__Dataset excerpts__.
========================================================================
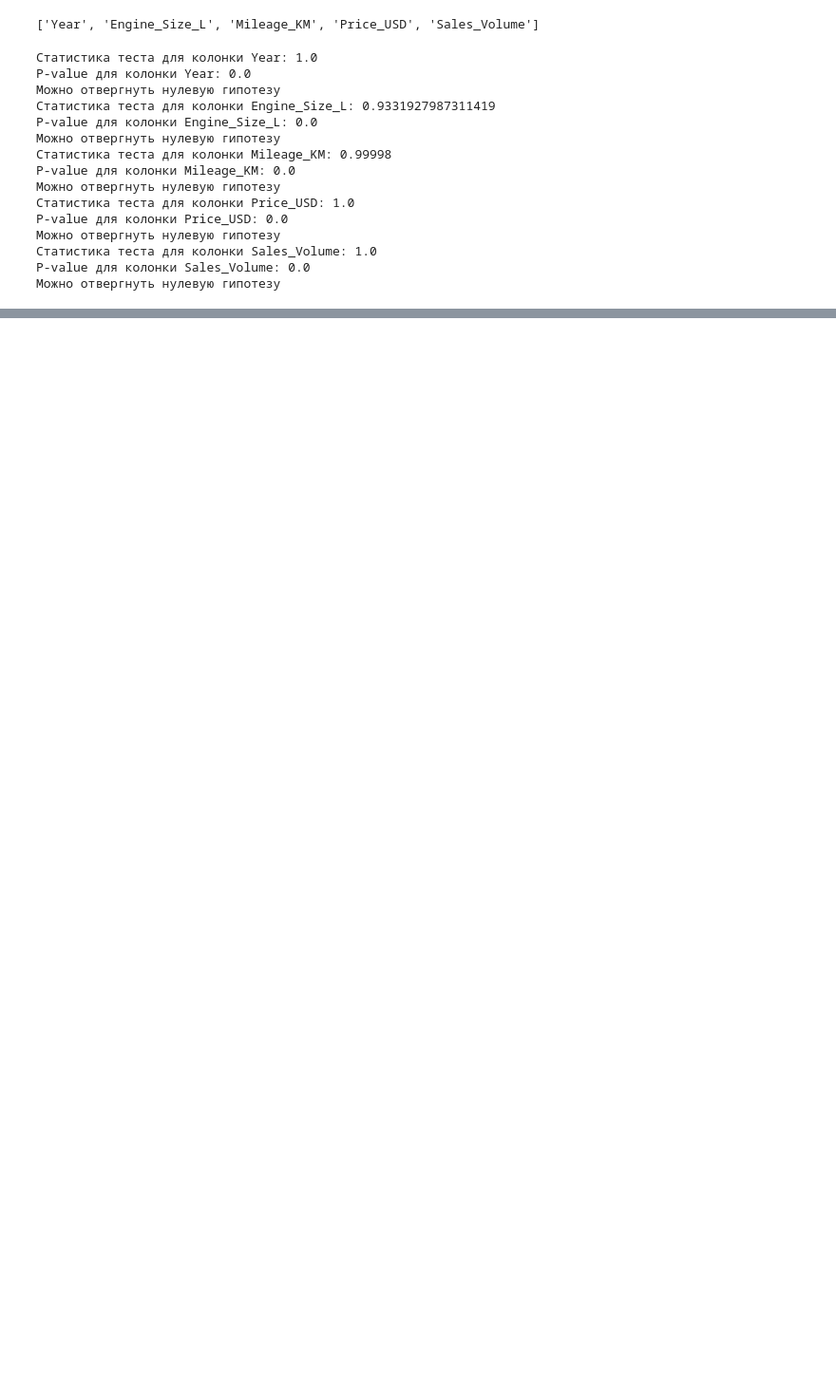
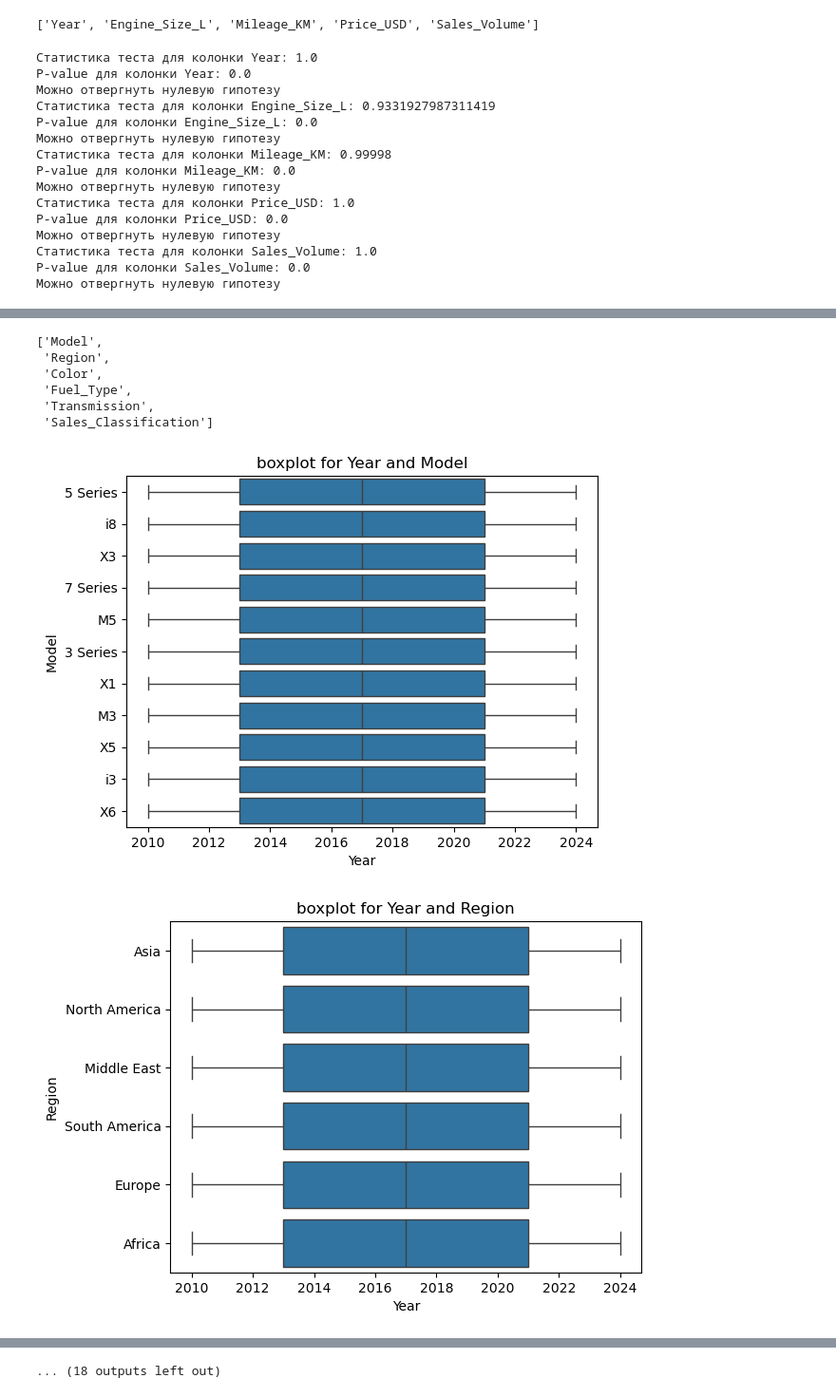
Before and after one commit to winner-nikita27/BMW, a Jupyter notebook: BMW.ipynb, the cells around one changed output, grey strips where cells are left out. Shown at 95% size. Cells and saved outputs as stored; diff of their text form; code cells hidden in the pictures; blank space fills up the shorter version.

```diff
--- a/BMW.ipynb
+++ b/BMW.ipynb
@@ -128,0 +204,24 @@ ValueError: could not convert string to float: 'Manual'
+# %%
+cat_col = df.select_dtypes(include='object').columns
+list_col_cat = cat_col.tolist()
+list_col_cat
+# %% [output]
+['Model',
+ 'Region',
+ 'Color',
+ 'Fuel_Type',
+ 'Transmission',
+ 'Sales_Classification']
+# %%
+#boxplot for numeric columns/categorial columns
+def makeBoxPlot(num_columns, cat_columns):
+    for num in num_columns:
+        for cat in cat_columns:
+            sns.boxplot(data=df, x=num, y=cat)
+            plt.title(f'boxplot for {num} and {cat}')
+            plt.show()
+
+makeBoxPlot(list_col, list_col_cat)
+# %% [output]
+[figure, added]
+[figure, added]
@@ -128,0 +238 @@ ValueError: could not convert string to float: 'Manual'
+... (18 outputs left out)
```
Also changed, not shown: parts of 17 cells of this notebook.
========================================================================
__WHAT THE EXERCISE ASKS__.
Copy out every line above where "could" is present.

__ANSWER TO THE PROBLEM__.
@@ -128,0 +204,24 @@ ValueError: could not convert string to float: 'Manual'
@@ -128,0 +238 @@ ValueError: could not convert string to float: 'Manual'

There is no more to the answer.